That might make Mona sound like a pathetic victim, but Varda and Bonnaire’s achievement is that she inspires neither disgust nor pity. Not a doomed and fragile victim of humanity’s cruelty like Bresson’s adolescent Mouchette, Mona is a tough, able-bodied woman. If she wasn’t dead in the opening scene, you might think her indestructible. Rude, resistant to honest offers of help, partial to lame puns (“I’m not made for the maid,” “bread for some bread”), and without any noble motivation for her wandering, she’s not particularly sympathetic. And yet she doesn’t alienate and you’re always on her side, because in the 17-year-old Bonnaire’s hands she’s so human, and sometimes funny, as in her delightful scene getting day-drunk on brandy with the old lady (Marthe Jarnias) of the house where she’s crashing with a dreamer maid (Yolande Moreau). There are smaller feats of humor by Bonnaire too, like her enraged expression upon discovering that a cadged baguette is rock hard; she glowers and smashes it against a post. Crucially, Mona doesn’t care what you or any of the people she encounters think about her, though she does let her guard down with the fieldworker Assoun, another real Varda discovery whose character teaches Mona how to prune vines and treats her as an equal, before abandoning her due to peer pressure from the other male workers.
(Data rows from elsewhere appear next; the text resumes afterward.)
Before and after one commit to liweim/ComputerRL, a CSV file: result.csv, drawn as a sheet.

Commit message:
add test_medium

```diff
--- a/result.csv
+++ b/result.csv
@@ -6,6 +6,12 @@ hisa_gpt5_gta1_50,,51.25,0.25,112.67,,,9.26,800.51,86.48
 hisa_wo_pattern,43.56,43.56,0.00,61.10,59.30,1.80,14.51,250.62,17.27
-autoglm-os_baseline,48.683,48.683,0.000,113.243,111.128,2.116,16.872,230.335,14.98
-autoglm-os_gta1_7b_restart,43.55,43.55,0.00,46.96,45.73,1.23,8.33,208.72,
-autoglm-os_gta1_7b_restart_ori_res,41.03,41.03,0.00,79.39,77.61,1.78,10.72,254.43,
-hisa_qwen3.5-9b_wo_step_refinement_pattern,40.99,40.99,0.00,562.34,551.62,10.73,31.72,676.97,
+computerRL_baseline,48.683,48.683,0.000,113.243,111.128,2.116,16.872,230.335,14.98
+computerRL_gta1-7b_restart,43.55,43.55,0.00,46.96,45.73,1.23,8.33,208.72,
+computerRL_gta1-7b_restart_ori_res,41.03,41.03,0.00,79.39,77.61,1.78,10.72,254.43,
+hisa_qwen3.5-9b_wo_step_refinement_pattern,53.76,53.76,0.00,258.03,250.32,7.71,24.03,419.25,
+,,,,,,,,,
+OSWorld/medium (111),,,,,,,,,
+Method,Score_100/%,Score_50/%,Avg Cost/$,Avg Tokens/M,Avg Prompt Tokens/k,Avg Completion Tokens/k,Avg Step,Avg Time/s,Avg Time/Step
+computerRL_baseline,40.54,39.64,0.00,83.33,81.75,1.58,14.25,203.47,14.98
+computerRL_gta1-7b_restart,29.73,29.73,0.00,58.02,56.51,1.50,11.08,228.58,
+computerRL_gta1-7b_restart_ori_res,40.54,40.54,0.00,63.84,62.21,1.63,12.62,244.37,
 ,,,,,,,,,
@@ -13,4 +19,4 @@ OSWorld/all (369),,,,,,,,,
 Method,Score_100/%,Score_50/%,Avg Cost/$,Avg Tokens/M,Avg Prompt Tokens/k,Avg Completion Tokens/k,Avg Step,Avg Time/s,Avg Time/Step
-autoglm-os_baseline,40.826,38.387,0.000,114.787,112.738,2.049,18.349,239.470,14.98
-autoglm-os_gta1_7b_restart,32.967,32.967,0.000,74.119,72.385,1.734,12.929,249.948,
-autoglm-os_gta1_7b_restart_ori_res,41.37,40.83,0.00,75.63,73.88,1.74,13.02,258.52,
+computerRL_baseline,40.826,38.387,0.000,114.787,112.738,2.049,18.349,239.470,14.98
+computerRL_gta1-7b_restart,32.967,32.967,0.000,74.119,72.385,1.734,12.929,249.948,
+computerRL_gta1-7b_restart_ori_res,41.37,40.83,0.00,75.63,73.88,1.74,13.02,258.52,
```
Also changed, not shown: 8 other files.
As in Maurice Pialat’s À nos amours, released two years before, Bonnaire is intelligent and present beyond her years, fully inhabiting the frizzy-haired, filth-caked girl the actress took pains to distance herself from in interviews at the time.
Unlike the stage glue chapping her lips, some of Bonnaire’s acting isn’t simulated. In the terrifying scene preceding Mona’s demise, she is wandering through a village and is suddenly attacked by what appear to be tree monsters manhandling her and dousing her with wine dregs. Apparently they’re celebrating something called Palliasse Day, a sort of pagan ritual. For this “final defilement” of Mona, as Varda puts it in her 2003 documentary Remembrances, looking back on the film, Bonnaire didn’t know what was coming, or at least how aggressively the revelers would toss her around, and her terror is real. Varda slows down the footage at one point in the documentary to better observe (and savor?) what she captured here. Afterward, now minus the cocoon of her sleeping bag, lost in a fire, Mona will finally fall into the ditch and die, a last close-up showing her painfully alive, nakedly afraid eyes. The dismal white body bag from the first scene, and later a potter’s field hole, will now house her, and even though she can finally stop walking there’s no indication that she’s gone to a more restful place.